Augh, the invasion has begun! We've had great luck with ants in previous years here, which is a miracle because our yard is one giant anthill. But they found us yesterday. Actually, they found the cat food. It was horrifying, bowls completely covered with ants. They had kind of settled down after some serious being-dealt-with yesterday, but this morning they were back, apparently with a keen interest in our sink (and here I thought we kept it clean!). I have thinned them considerably, almost entirely through my favorite technique, which I shall teach you. Please feel free to teach me other techniques in the comments (I really try to be non-lethal - I don't like to hurt anything).
My amazing technique is two-fold. The simple version of it is called pathbreaking. All you do is get some soap on your finger and rub it across the path the ants are following. Ants use chemical markers to make their trails, and the soap completely destroys that (or just blocks it, either way it works!). They really don't like walking on the soap either, so it works like a wall. But, like any wall, you need to expand it or they'll just walk around. I try to do things like make a ring around a hole they're using, so the path is completely broken. But when you can't do that (which is usually - and if you can do that, you could just plug the hole with some glue or something anyway!), a really wide wall of soap is quite effective. They can't retrack that well.
The more advanced form of this technique is called sealing up your house. Go outside, see where they are coming in, and caulk that thing shut! Much like with pathbreaking, you'll find they go around and find other ways (in our case, there's a wood beam that runs all the way around the house with a small gap in it the whole way!). So you'll need to make sure you cover a wide distance to the point where they lose track. The nice thing is, you're outside, so you can pretty much go nuts. Not like inside where you need to be careful.
So I've been going outside and upgrading my barrier throughout the day as they get through. Since the gap in our wall is on the underside of something low to the ground, it's really tough to actually seal it. Most of the time it turns out it was just the toxic stench keeping them away, and when it dried, they'd just walk on through a hole in it. But I think I've got them now. Maybe. Then the next invasion will begin...
This is all part of the seven plagues of Anza, by the way:
Plague Of Vermin: First, we found ticks on our dogs, something we have never seen out here before.
Plague Of Serpents: Then, we found snakes (possibly just one snake in two different places) in our yard. That was actually a really nice plague, because the snake seemed to be completely harmless and it's always fun to see snakes. The only challenge was keeping the dogs from noticing it.
Plague Of Wild Dogs: The dogs in question are our own. That means our dogs are now digging under our fence all over the place, and it's an absolute nightmare. We can't have them off leashes in the yard anymore. We literally can't lose sight of them for more than one minute without them escaping. This morning, they actually pulled aside a rock I had used to block one of their digging spots and got out. Tomorrow I'm going to buy one of those wireless fence things and we'll see how that goes. This electric fence just can't be moved low enough to affect the digging.

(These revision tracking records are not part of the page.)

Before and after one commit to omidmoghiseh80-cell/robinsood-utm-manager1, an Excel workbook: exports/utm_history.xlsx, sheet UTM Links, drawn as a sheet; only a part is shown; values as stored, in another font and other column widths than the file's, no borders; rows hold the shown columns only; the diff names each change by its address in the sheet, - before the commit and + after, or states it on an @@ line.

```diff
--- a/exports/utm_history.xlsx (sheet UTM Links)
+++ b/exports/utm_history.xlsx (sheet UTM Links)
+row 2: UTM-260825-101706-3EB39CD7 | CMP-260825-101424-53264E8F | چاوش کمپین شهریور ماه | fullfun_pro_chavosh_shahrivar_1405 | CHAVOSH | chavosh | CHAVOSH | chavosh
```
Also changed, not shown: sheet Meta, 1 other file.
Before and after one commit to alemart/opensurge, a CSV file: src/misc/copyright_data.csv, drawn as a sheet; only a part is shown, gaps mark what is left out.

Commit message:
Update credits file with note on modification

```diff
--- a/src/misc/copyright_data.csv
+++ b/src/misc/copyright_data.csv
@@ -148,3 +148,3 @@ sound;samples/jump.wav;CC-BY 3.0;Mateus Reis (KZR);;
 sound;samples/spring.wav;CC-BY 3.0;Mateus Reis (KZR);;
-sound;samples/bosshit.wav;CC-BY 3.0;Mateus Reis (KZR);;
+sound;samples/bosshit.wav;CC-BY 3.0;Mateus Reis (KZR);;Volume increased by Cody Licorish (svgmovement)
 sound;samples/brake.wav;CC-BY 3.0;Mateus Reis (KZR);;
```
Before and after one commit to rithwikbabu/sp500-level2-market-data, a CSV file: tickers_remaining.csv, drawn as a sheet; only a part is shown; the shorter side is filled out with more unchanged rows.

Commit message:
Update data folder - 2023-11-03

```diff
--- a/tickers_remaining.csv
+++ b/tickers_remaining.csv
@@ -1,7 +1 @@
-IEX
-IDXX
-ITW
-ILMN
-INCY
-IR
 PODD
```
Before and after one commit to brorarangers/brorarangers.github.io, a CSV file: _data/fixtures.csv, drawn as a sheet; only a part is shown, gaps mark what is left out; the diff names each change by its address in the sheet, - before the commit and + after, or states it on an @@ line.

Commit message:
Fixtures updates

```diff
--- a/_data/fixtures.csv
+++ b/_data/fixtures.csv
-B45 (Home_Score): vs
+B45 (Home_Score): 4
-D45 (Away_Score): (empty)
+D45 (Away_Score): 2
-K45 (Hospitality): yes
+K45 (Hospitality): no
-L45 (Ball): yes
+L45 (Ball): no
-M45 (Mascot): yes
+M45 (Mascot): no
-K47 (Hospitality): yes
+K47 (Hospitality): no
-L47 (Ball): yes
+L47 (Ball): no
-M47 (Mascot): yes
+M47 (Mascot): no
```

Plague Of Fire: A sudden jump yesterday to 90+ degrees out of the blue, when it had been a very nice windows-open 80 for weeks. Now I'm indoors with all the windows closed, blinds down, and a ceiling fan going. I tell you, it's like living in the desert. Let's just hope we don't see the Plague Of Actual Fire, which is not very rare around here. This plague inevitably begat...
Plague Of Ants: When it gets hot, they come in. That's how they are. Fingers are crossed for a short-lived plague.
Unfortunately, that only makes 5 plagues. I am huddled in my darkened office contemplating what further horrors await...